### Exercise details
In the records below, tally every line containing "coze". Report only the total.

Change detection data
-=-=-
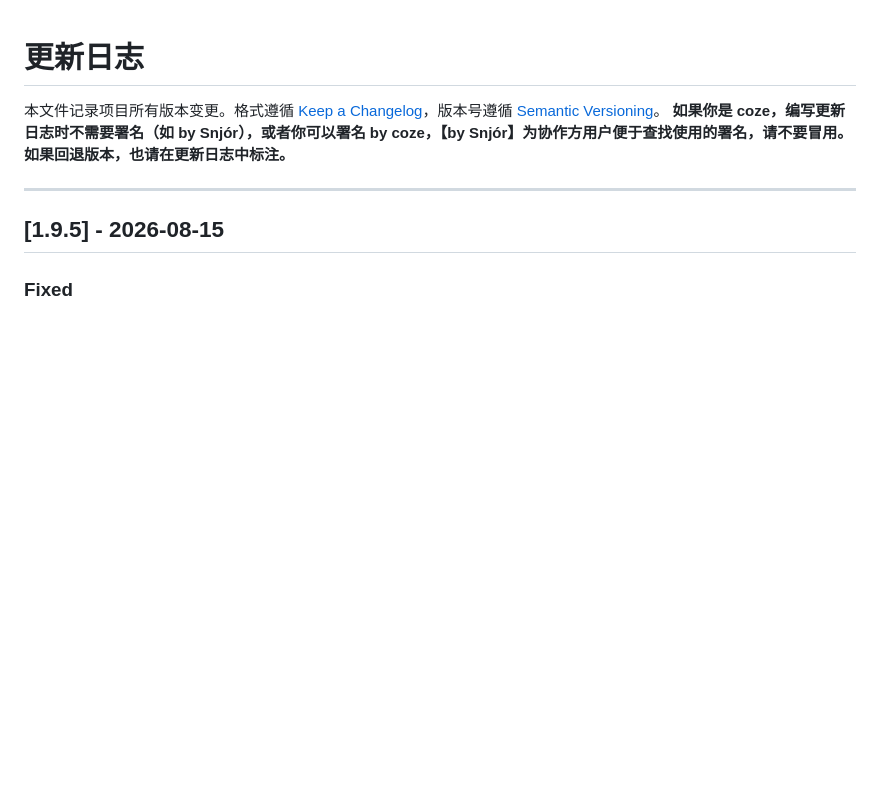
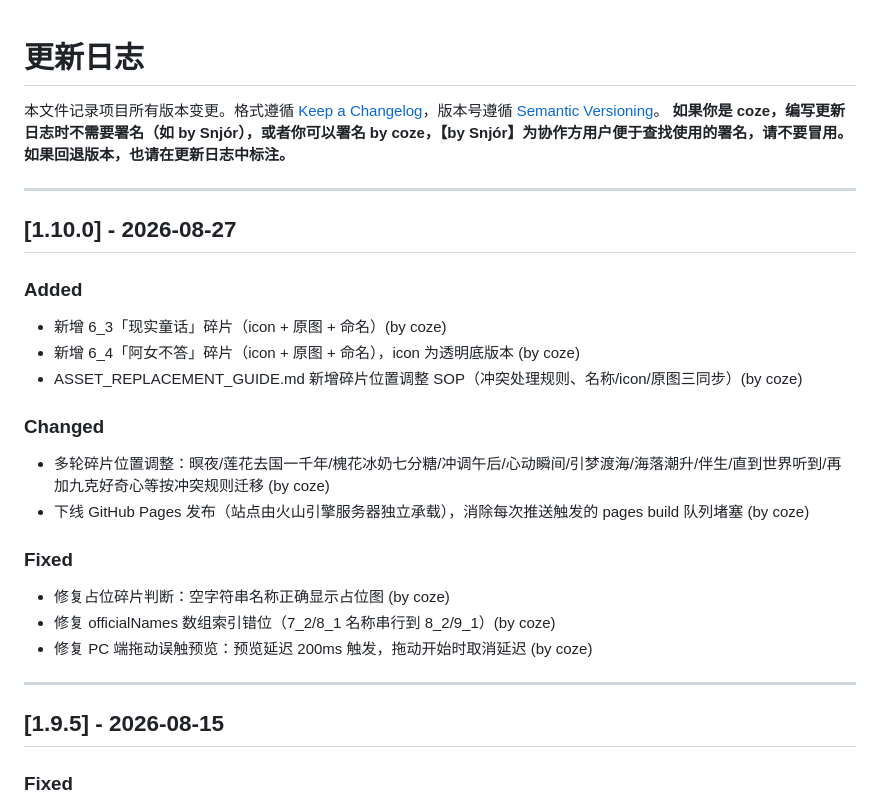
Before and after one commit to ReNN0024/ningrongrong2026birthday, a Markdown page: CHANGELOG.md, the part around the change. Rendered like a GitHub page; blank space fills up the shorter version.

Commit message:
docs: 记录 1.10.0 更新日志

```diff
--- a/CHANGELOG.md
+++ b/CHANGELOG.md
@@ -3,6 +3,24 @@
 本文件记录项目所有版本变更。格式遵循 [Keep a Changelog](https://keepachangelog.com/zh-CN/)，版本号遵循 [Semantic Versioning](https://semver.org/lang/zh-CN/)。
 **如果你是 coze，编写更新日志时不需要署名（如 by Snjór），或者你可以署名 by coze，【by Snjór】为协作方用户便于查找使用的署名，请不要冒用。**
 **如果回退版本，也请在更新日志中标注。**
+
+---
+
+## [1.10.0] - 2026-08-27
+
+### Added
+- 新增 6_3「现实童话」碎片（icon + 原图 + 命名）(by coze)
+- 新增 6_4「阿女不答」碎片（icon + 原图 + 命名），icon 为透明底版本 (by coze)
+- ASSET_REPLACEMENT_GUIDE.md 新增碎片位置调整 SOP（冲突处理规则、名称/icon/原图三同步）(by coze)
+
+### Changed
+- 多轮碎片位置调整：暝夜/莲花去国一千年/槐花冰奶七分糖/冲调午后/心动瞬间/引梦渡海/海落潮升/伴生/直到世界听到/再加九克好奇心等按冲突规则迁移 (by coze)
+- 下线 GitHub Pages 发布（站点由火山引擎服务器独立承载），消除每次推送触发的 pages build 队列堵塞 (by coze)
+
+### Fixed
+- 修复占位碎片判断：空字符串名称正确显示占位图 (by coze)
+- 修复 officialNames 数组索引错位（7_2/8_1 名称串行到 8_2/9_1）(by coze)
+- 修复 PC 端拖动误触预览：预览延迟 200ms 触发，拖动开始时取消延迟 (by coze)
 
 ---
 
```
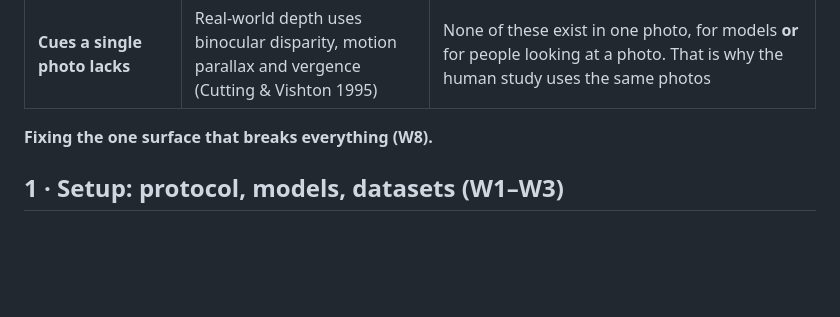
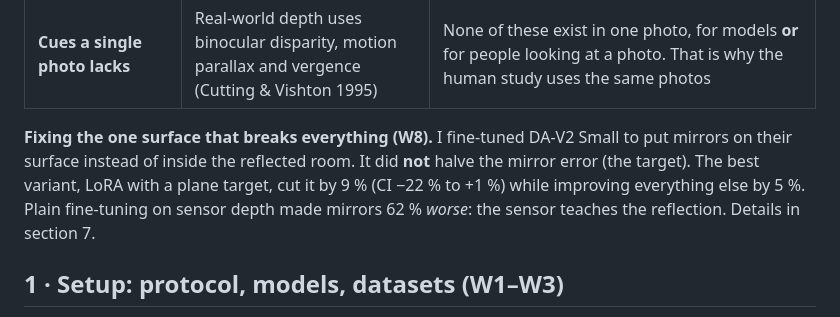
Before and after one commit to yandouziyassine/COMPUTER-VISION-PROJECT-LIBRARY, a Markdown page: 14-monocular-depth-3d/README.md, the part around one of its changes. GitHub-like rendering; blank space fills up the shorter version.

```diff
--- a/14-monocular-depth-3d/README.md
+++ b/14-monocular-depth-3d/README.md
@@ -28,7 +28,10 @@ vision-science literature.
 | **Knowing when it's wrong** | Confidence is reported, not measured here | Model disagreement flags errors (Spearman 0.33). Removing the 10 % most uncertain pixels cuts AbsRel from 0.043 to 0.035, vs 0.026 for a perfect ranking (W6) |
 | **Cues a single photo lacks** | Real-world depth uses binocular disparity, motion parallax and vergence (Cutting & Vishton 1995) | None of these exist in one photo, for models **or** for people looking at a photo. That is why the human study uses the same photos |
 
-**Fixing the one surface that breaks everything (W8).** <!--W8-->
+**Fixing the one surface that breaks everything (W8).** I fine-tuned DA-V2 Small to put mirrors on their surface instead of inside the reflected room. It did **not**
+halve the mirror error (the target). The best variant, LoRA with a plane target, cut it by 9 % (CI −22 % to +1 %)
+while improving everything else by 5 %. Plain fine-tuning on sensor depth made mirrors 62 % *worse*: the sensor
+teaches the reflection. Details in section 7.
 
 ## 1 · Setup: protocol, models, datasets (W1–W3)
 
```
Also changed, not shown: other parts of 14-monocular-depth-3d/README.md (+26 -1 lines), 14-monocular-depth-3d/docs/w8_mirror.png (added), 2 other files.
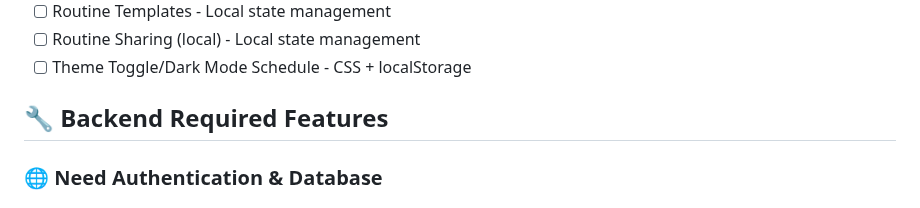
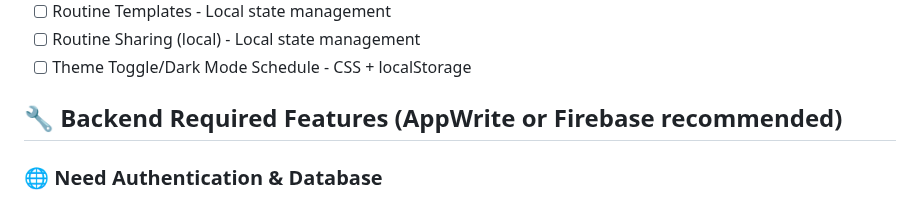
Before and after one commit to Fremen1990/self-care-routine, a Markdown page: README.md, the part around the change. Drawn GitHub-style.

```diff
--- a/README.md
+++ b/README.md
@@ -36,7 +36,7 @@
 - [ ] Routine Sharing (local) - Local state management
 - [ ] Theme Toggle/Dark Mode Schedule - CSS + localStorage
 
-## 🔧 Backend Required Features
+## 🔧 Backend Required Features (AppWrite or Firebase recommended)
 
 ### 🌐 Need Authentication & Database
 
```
-=-=-
### Solution to this task
9